7. Adding Buspar: This unusual anti-anxiety agent may help some people.
8. Adding Dexamphetamine: This stimulant medication causes stored chemicals in the brain to be released. Accordingly, patients who take Dexamphetamine, either with or without antidepressants, will usually feel better for a few days. However, without antidepressants, this effect will be temporary, as the brain runs out of stores of chemicals which can be released by the Dexamphetamine. In a number of people taking antidepressants which make them sedated, reducing the dose of the antidepressants causes their symptoms to return. In such cases, low dose Dexamphetamine over a prolonged period of time allows the patient to be able to tolerate the necessary dose of antidepressants.
9. Adding anticonvulsant medications: While their role in preventing depression and hypomania has been reliably proven by research, there is still some uncertainty about the benefits of adding anticonvulsants to antidepressants in people with resistant or complicated depressive illness. However, many psychiatrists have had very good results when adding Sodium Valproate to antidepressants. Adding Carbamazepine is also widely practised in various countries.
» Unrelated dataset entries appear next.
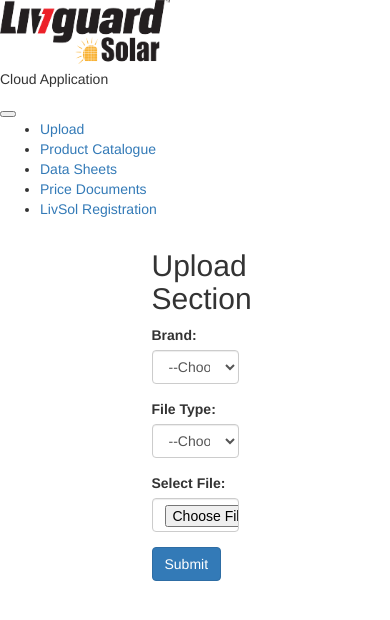
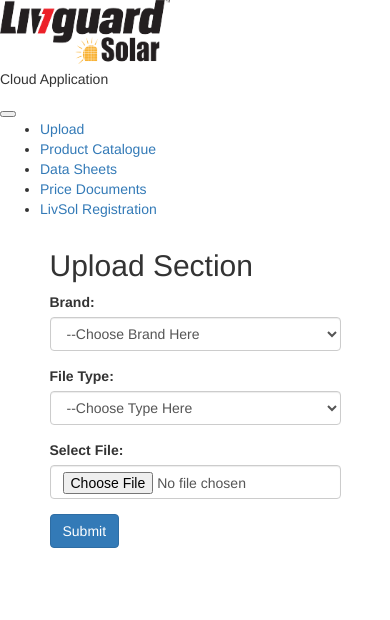
Before and after one commit to vmbl/cloud, a Next.js app: page / in a window 390 px wide. Shown: the top 620 px of the page. Built offline with nearby package versions, Linux system fonts and the light colour scheme.

Commit message:
Mobile view fix

```diff
--- a/pages/index.js
+++ b/pages/index.js
@@ -53,9 +53,10 @@
   render() {
     return (
       <Layout>
-        <div class="container" style={{width: '30%'}}>
-          <h2>Upload Section</h2>
+        <div class="container" style={{ display: 'flex', justifyContent: 'center', alignItems: 'center' }}>
+
           <form onSubmit={this.onFormSubmit}>
+            <h2>Upload Section</h2>
             <div class="form-group">
               <label>Brand:</label>
               <select class="form-control" name="brand" onChange={this.onChangeField} required>
```
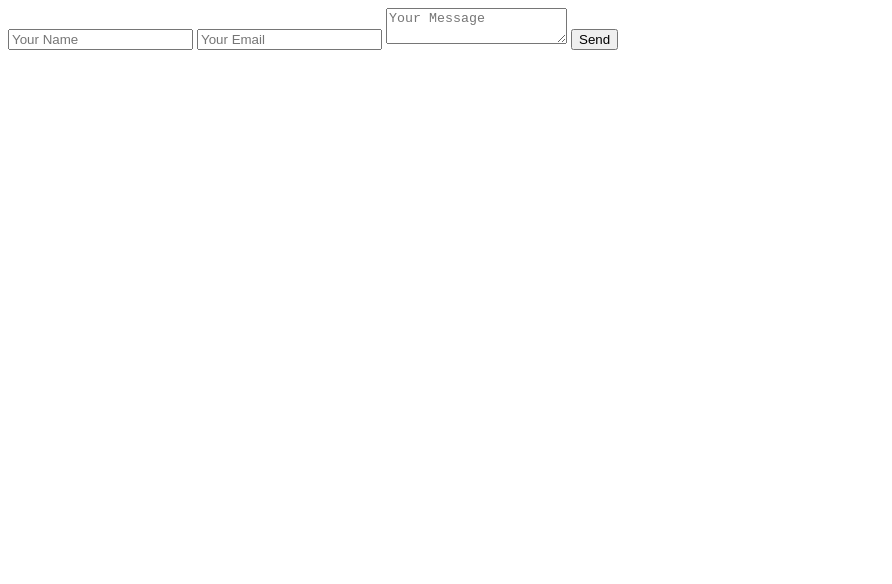
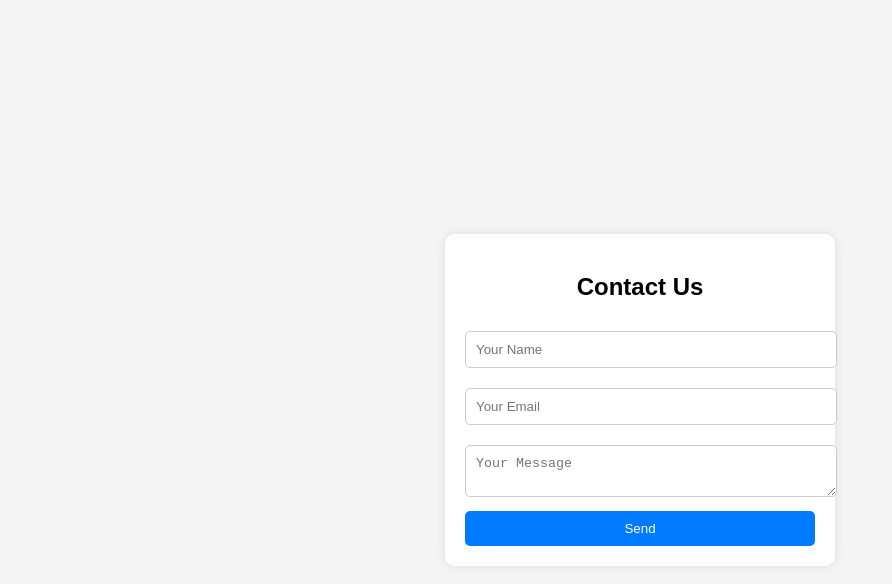
Before and after one commit to thesurajdev/email-form, a plain HTML site: page index.html in a window 1280 px wide. Shown: the whole page, without its empty margins (0-892 px from the left). Drawn offline with Linux system fonts and the light colour scheme.

Commit message:
Update index.html

```diff
--- a/index.html
+++ b/index.html
@@ -1,13 +1,63 @@
 <!DOCTYPE html>
-<html>
+<html lang="en">
+<head>
+    <meta charset="UTF-8">
+    <meta name="viewport" content="width=device-width, initial-scale=1.0">
+    <title>Contact Us</title>
+    <style>
+        body {
+            font-family: Arial, sans-serif;
+            background-color: #f4f4f4;
+            margin: 0;
+            padding: 0;
+            display: flex;
+            justify-content: center;
+            align-items: center;
+            height: 100vh;
+        }
+        .container {
+            background: white;
+            padding: 20px;
+            border-radius: 10px;
+            box-shadow: 0px 0px 10px rgba(0, 0, 0, 0.1);
+            width: 350px;
+            text-align: center;
+        }
+        h2 {
+            margin-bottom: 20px;
+        }
+        input, textarea {
+            width: 100%;
+            padding: 10px;
+            margin: 10px 0;
+            border: 1px solid #ccc;
+            border-radius: 5px;
+        }
+        button {
+            width: 100%;
+            padding: 10px;
+            background: #007bff;
+            color: white;
+            border: none;
+            border-radius: 5px;
+            cursor: pointer;
+        }
+        button:hover {
+            background: #0056b3;
+        }
+    </style>
+</head>
+<body>
 
-<body>
+    <div class="container">
+        <h2>Contact Us</h2>
         <form action="https://formsubmit.co/thesurajdev@gmail.com" method="POST">
             <input type="text" name="name" required placeholder="Your Name">
             <input type="email" name="email" required placeholder="Your Email">
             <textarea name="message" required placeholder="Your Message"></textarea>
             <button type="submit">Send</button>
         </form>
+    </div>
+
 </body>
-
 </html>
```
Lines whose indentation alone changed are shown as unchanged.
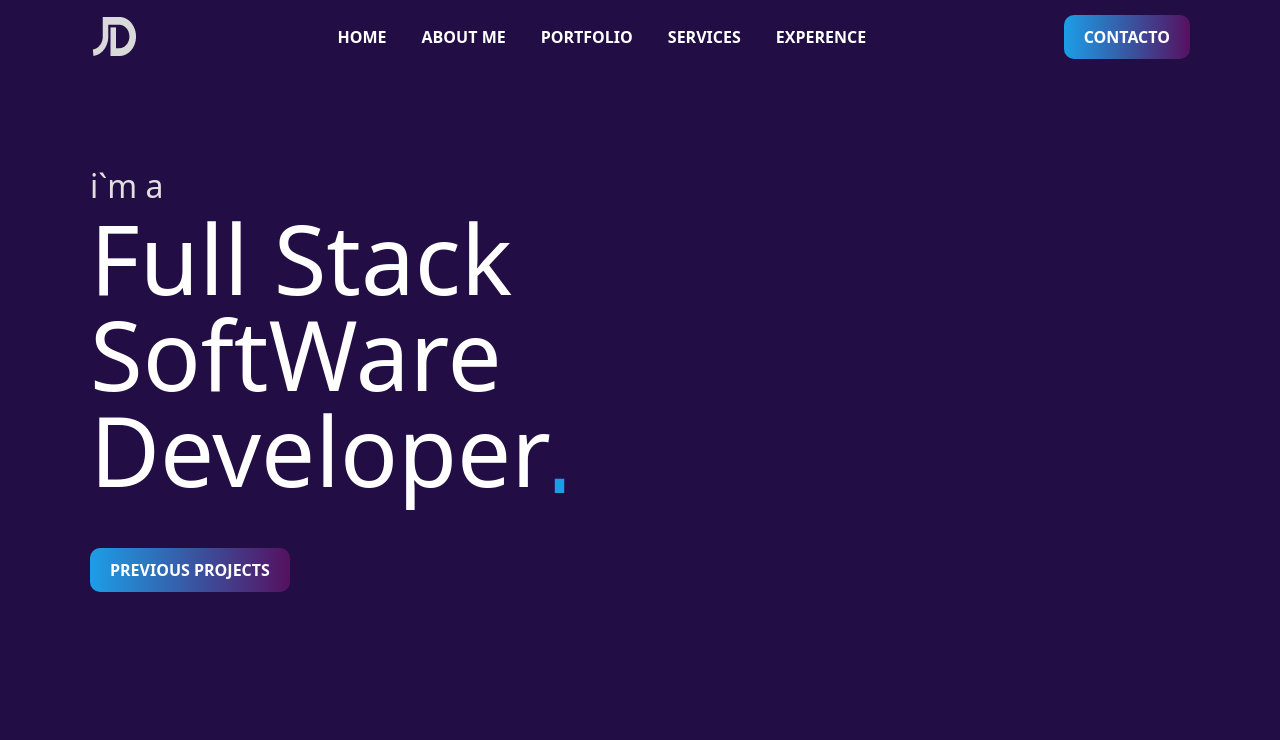
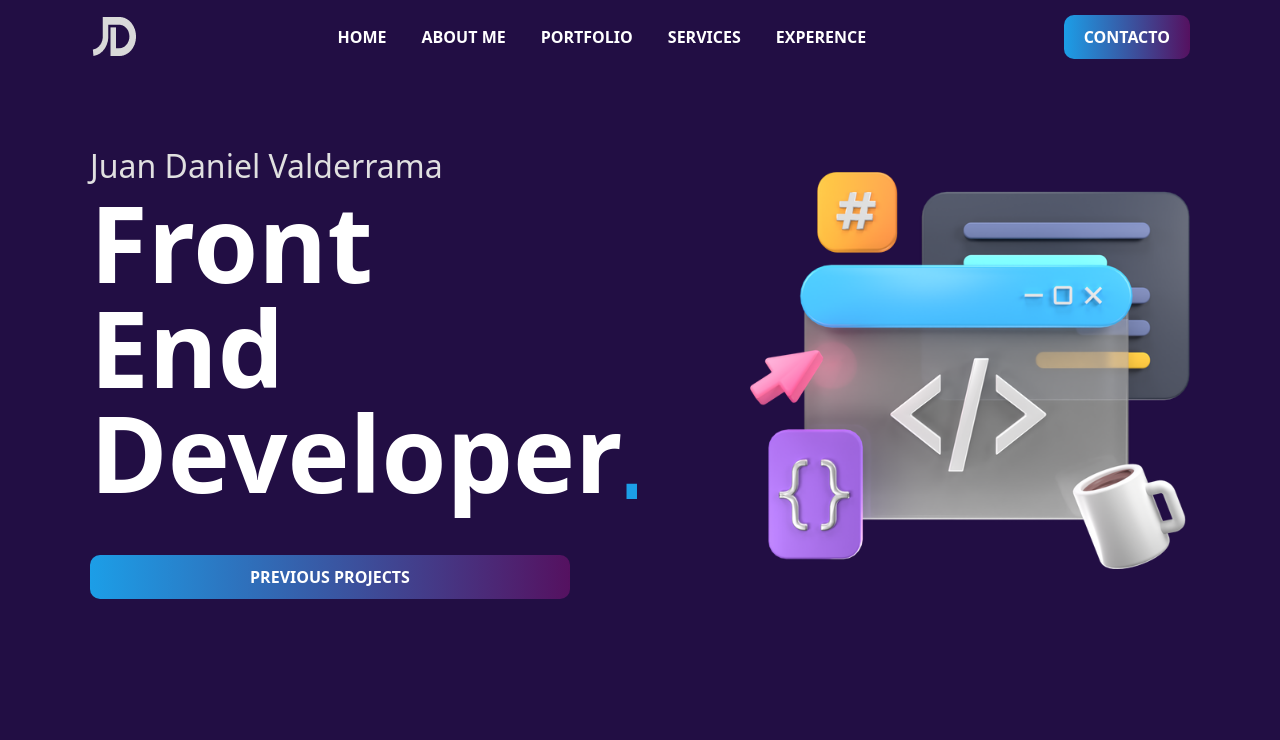
Before and after one commit to juano39/PortafolioJD, a React (Vite) app: page / in a window 1280 px wide. Shown: the top 740 px of the page. Built offline with nearby package versions, Linux system fonts and the light colour scheme.

Commit message:
img hombe

```diff
--- a/src/components/CustomButton.tsx
+++ b/src/components/CustomButton.tsx
@@ -5,6 +5,6 @@ interface Props {
 }
 export const CustomButton = ({text, classStyle, visivility}: Props) => {
   return (
-    <button className={`${classStyle} max-[768px]:w-full transition duration-300 ease-in-out hover:scale-105 hover:shadow-lg hover:shadow-[#1C9EE7] font-bold ${visivility ? 'border border-[#1C9EE7]' : 'bg-gradient-to-r from-[#1C9EE7] to-[#551160] '} uppercase  rounded-[10px] px-5 py-[10px] `}>{text}</button>
+    <button className={`${classStyle} max-lg:w-full transition duration-300 ease-in-out hover:scale-105 hover:shadow-lg hover:shadow-[#1C9EE7] font-bold ${visivility ? 'border border-[#1C9EE7]' : 'bg-gradient-to-r from-[#1C9EE7] to-[#551160] '} uppercase  rounded-[10px] px-5 py-[10px] `}>{text}</button>
   )
 }
--- a/src/components/NavBar.tsx
+++ b/src/components/NavBar.tsx
@@ -2,22 +2,21 @@ import { CustomButton } from "./CustomButton";
 
 export const NavBar = () => {
   return (
-    <nav className="w-full mx-auto mb-[100px]  font-bold flex flex-wrap items-center ">
+    <nav className="w-full mx-auto mb-[80px]  font-bold flex flex-wrap items-center ">
       <h3>
-        <img  src="logonav.png" />
-
-
+        <img src="logonav.png" />
       </h3>
 
       <section className="flex flex-wrap gap-x-[35px]  ml-auto">
-        <p>HOME</p>
-        <p>ABOUT ME</p>
-        <p>PORTFOLIO</p>
-        <p>SERVICES</p>
-        <p>EXPERENCE</p>
+        <a  className="uppercase" href="#home">home</a>
+        <a  className="uppercase" href="#about">about me</a>
+        <a  className="uppercase" href="#portfolio">portfolio</a>
+        <a  className="uppercase" href="#services">services</a>
+        <a  className="uppercase" href="#experence">experence</a>
       </section>
 
-      <CustomButton classStyle="ml-auto " text="Contacto" />
+        <CustomButton classStyle="ml-auto " text="Contacto" />
+
     </nav>
   );
 };
--- a/src/page/AboutMePage.tsx
+++ b/src/page/AboutMePage.tsx
@@ -9,7 +9,7 @@ export const AboutMePage = () => {
     AOS.init();
   }, []);
   return (
-    <section className="flex w-full max-[768px]:flex-wrap mb-[150px] gap-x-7 justify-around">
+    <section id="about" className="flex w-full max-[768px]:flex-wrap mb-[150px] gap-x-7 justify-around">
       <article data-aos="flip-left" className="relative max-[768px]:mb-8">
         <img className="relative z-20" src="imgperfil.png" alt="" />
         <div className=" w-full max-h-[443px] h-full max-lg:h-[300px] max-md:hidden rounded-[20px] border-[5px]  border-[#1C9EE7] absolute top-12 left-12 z-10"></div>
--- a/src/page/ExperiencePage.tsx
+++ b/src/page/ExperiencePage.tsx
@@ -3,7 +3,7 @@ import data from '../data/experienceData.json'
 
 export const ExperiencePage = () => {
   return (
-    <section className="mb-20">
+    <section id="experence" className="mb-20">
       <h4 className="text-center uppercase text-[32px] font-bold mb-[100px]">
         {data.pageTitle}
       </h4>
--- a/src/page/HomePage.tsx
+++ b/src/page/HomePage.tsx
@@ -9,22 +9,26 @@ export const HomePage = () => {
     AOS.init();
   }, []);
   return (
-    <header className="mb-[150px] ">
+    <header id="home" className="mb-[150px] ">
+      <section className="flex flex-wrap lg:justify-between gap-6 max-lg:justify-center items-center ">
+        <article className="max-lg:w-full flex flex-col max-lg:items-center">
           <h3 data-aos="fade" className="text-[32px] text-[#E0E0E0]">
-        i`m a
+            Juan Daniel Valderrama
           </h3>
 
           <h1
             data-aos="fade-right"
-        className="max-w-[480px] md:text-[96px] text-5xl  sm:text-[70px] leading-none mb-[50px]"
+            className="max-w-[480px] font-bold md:text-[105px] text-5xl  sm:text-[70px] leading-none mb-[50px]"
           >
-        Full Stack SoftWare Developer
+            Front End Developer
             <span className="ml-1 text-[#1C9EE7] scale-75 translate-x-4 skew-y-3 text-2xl">
               ▖
             </span>
           </h1>
-
           <CustomButton text="Previous Projects" />
+        </article>
+        <img className="w-[40%]" src="developer.png" alt="" />
+      </section>
     </header>
   );
 };
--- a/src/page/PortfolioPage.tsx
+++ b/src/page/PortfolioPage.tsx
@@ -3,7 +3,7 @@ import { CustomCardProyect } from "../components/CustomCardProyect";
 
 export const ProfolioPage = () => {
   return (
-    <section className="w-full">
+    <section id="portfolio" className="w-full">
       <h3 className="text-[32px] font-bold text-center mb-24">PORTFOLIO</h3>
       {/* <div className="w-[500px] max-[370px]:hidden flex justify-between font-bold mb-[100px] mx-auto">
         <p>Mobile App</p>
--- a/src/page/ServicesPage.tsx
+++ b/src/page/ServicesPage.tsx
@@ -3,9 +3,9 @@ import data from '../data/servicesData.json'
 
 export const ServicesPage = () => {
   return (
-    <section className="my-20">
+    <section id="services" className="my-20">
         <h4 className="text-center text-[32px] font-bold mb-[100px]">{data.pageTitle}</h4>
-        <div className="flex flex-wrap justify-center sm:gap-x-36  gap-y-12">
+        <div className="flex flex-wrap justify-center px-4 sm:gap-x-36  gap-y-12">
         {data.services.map((serv, index) => (
             <CustomCardServices image={serv.image} text={serv.description} title={serv.title} key={index}/>
 
```
Also changed, not shown: src/App.tsx (+6 -5 lines), public/developer.png (added). Lines whose indentation alone changed are shown as unchanged.
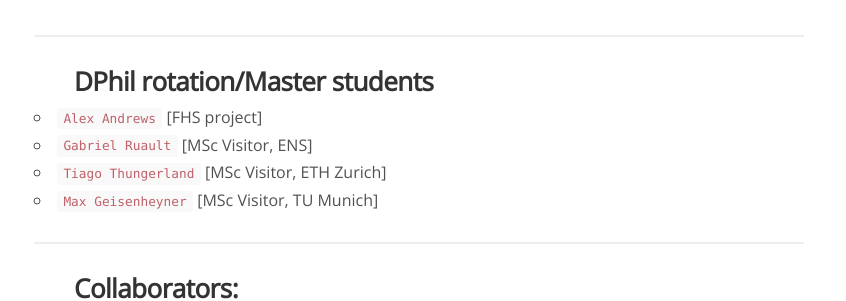
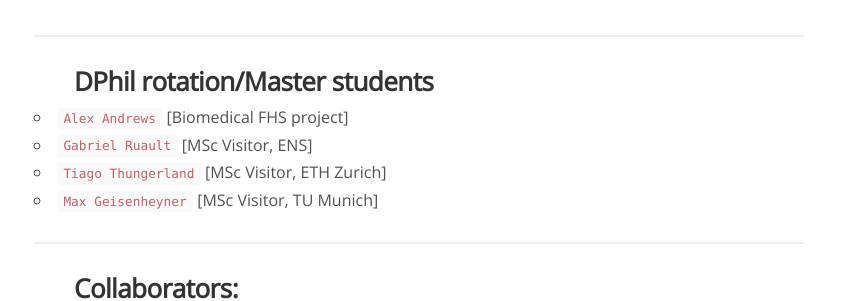
Before and after one commit to neuralml/neuralml.github.io, a Jekyll site: the page built from team.md, in a window 1280 px wide and 900 px high, scrolled down 2769 px. Shown: the part 154-455 px from the top of the window, without its empty margins (221-1067 px from the left). Built offline with Jekyll 4.4.1, drawn with Linux system fonts in a browser that asks for light colours; nearby versions of some CDN libraries.

Commit message:
Update team.md

```diff
--- a/team.md
+++ b/team.md
@@ -71,7 +71,7 @@ permalink: /team/
 <div class="pos_header">
 <h3>DPhil rotation/Master students</h3>
 </div>
-- `Alex Andrews` [FHS project]
+- `Alex Andrews` [Biomedical FHS project]
 - `Gabriel Ruault` [MSc Visitor, ENS]
 - `Tiago Thungerland` [MSc Visitor, ETH Zurich]
 - `Max Geisenheyner` [MSc Visitor, TU Munich]
```
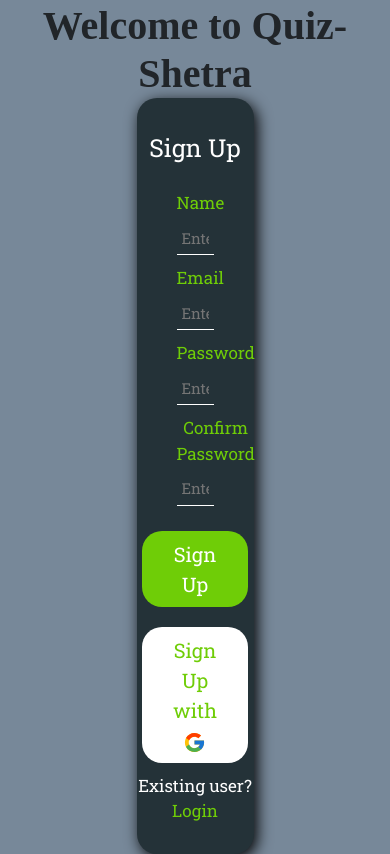
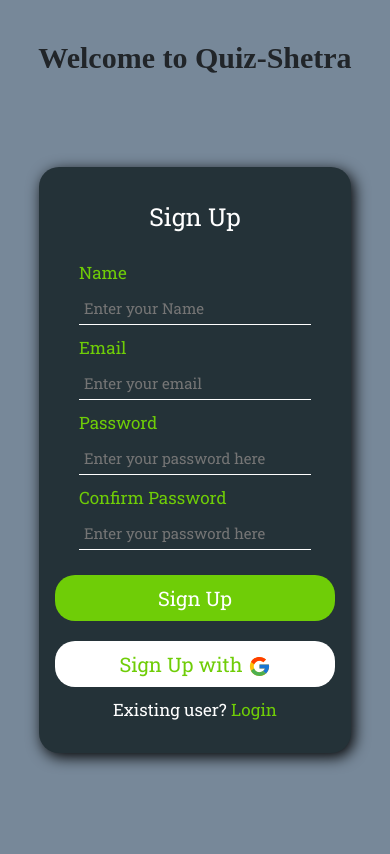
Before and after one commit to Deepak-Kumar201/tally_techpirates, a React (Create React App) app: page /signup in a window 390 px wide. Built offline with nearby package versions, Linux system fonts and the light colour scheme; a web font is replaced by a local one.

Commit message:
silgh change

```diff
--- a/src/Components/FillingForm/LeftFill.jsx
+++ b/src/Components/FillingForm/LeftFill.jsx
@@ -6,7 +6,7 @@ export default function LeftFill() {
     const [data, setData] = useState(<></>);
 
     const getText = (que)=>{
-        return <textarea style={{width:"50%",height:"30vh", padding:"20px",resize:"none",border:"none",borderRadius:"10px"}} onChange={(e)=>{context.setNewAns([e.target.value])}} placeholder="Write Your Answer" defaultValue={context.ans[que.ind]==null?"":context.ans[que.ind][0]} key={que.id}></textarea>
+        return <textarea style={{width:"50%",height:"30vh", padding:"20px",resize:"none",border:"none",borderRadius:"10px"}} onChange={(e)=>{context.setNewAns([e.target.value.toLowerCase()])}} placeholder="Write Your Answer" defaultValue={context.ans[que.ind]==null?"":context.ans[que.ind][0]} key={que.id}></textarea>
     }
 
     const updateCheckAns = (id)=>{
--- a/src/Components/Formdetails/Form.jsx
+++ b/src/Components/Formdetails/Form.jsx
@@ -16,7 +16,7 @@ export default function Form() {
     const context = useContext(baseContext);
 
     const logout = ()=>{
-        localStorage.clear('token');
+        localStorage.removeItem('token');
         history.push("/")
         window.location.reload();
     }
--- a/src/Components/FrontPage.jsx
+++ b/src/Components/FrontPage.jsx
@@ -24,7 +24,7 @@ export default function FrontPage() {
     };
 
     const logout = ()=>{
-        localStorage.clear('token');
+        localStorage.removeItem('token');
         history.push("/")
         window.location.reload();
     }
--- a/src/Components/HomePage.jsx
+++ b/src/Components/HomePage.jsx
@@ -209,7 +209,7 @@ export default function HomePage(props) {
                     color: type != "admin" ? "white" : "black",
                   }}
                 >
-                  Participants
+                  Participant
                 </button>
               </div>
               <div className="signin-admin-main">
--- a/src/Components/Styles/HomePage.css
+++ b/src/Components/Styles/HomePage.css
@@ -311,7 +311,7 @@
 @media only screen and (max-width: 600px) {
     .main-head{
         font-size: 30px;
-        margin-top: 10px;
+        margin-top: 40px;
     }
 }
 @media only screen and (max-width: 600px) {
--- a/src/Components/Styles/SignUp.css
+++ b/src/Components/Styles/SignUp.css
@@ -137,3 +137,20 @@
     color: #6fcd07;
     text-decoration: none;
 }
+
+@media only screen and (max-width: 768px) {
+    .signup{
+        width: 60%;
+    }
+}
+@media only screen and (max-width: 600px) {
+    .signup{
+        width: 80%;
+    }
+}
+@media only screen and (max-width: 600px) {
+    .main-head{
+        font-size: 30px;
+        margin-top: 40px;
+    }
+}
--- a/src/Components/YourForms.jsx
+++ b/src/Components/YourForms.jsx
@@ -8,7 +8,7 @@ import Logo from '../Images/logo.png';
 export default function YourForms() {
     const history = useHistory();
     const logout = ()=>{
-        localStorage.clear('token');
+        localStorage.removeItem('token');
         history.push("/")
         window.location.reload();
     }
--- a/src/Context/baseState.js
+++ b/src/Context/baseState.js
@@ -64,8 +64,10 @@ const BaseState = (props) => {
         var props = text.querySelectorAll(".properties div input");
         var data = {
             que : question.value.trim(),
-            ans : [answer.value.trim()]
+            ans : [answer.value.trim().toLowerCase()]
         }
+        var a = "";
+
         if(data.que.length == 0){
             return {error:"Question is empty"};
         }
@@ -134,9 +136,9 @@ const BaseState = (props) => {
         props.forEach((elem, ind)=>{
             if(ind == 0);
             else if(ind == 1){
-                data.time = elem.value;
+                data.time = parseInt(elem.value);
             }
-            else data.minScore = elem.value;
+            else data.minScore = parseInt(elem.value);
         })
         if(data.time && data.time <= 0) return {error : "Time must be greater than 0"};
         if(option.length == 0){
@@ -225,15 +227,15 @@ const BaseState = (props) => {
         var props  = check.querySelectorAll(".properties div input");
         props.forEach((elem, ind)=>{
             if(ind == 0){
-                data.time = elem.value;
+                data.time = parseInt(elem.value);
             }
-            else data.minScore = elem.value;
+            else data.minScore = parseInt(elem.value);
         })
         if(data.minScore && (data.score < data.minScore || data.minScore <= 0)){
             return {error : "Min score mush be smaller than score and positive"};
         }
         if(data.time && data.time <= 0) return {error : "Time must be greater than 0"};
-        // console.log(data);
+        console.log(data);
         return data;
 
     }
```
Also changed, not shown: 1 other file (tests, documents, lock files or other folders).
I emphasise that the information in this site is not medical advice or treatment, which can only be decided by your doctor. However, it is also important to be informed that you do not have to tolerate years of uncontrolled symptoms of depression, affecting you or someone close to you, when there is a range of treatments you may not yet have been given. Do keep in mind that combined medication and psychotherapy (especially cognitive therapy and interpersonal therapy) produce better results than either medication or therapy used alone. Also, do keep in mind that electroconvulsive therapy (ECT, shock therapy) is an extremely powerful and effective treatment in selected cases of very severe depression, even if it’s public relations profile over the years has been less than ideal.
This information is intended to improve your knowledge of the treatment you are receiving. Any further points can be discussed at your next consultation with your doctor.
Important Disclaimer: This site is medical information only, and is not to be taken as diagnosis, advice or treatment, which can only be decided by your own doctor.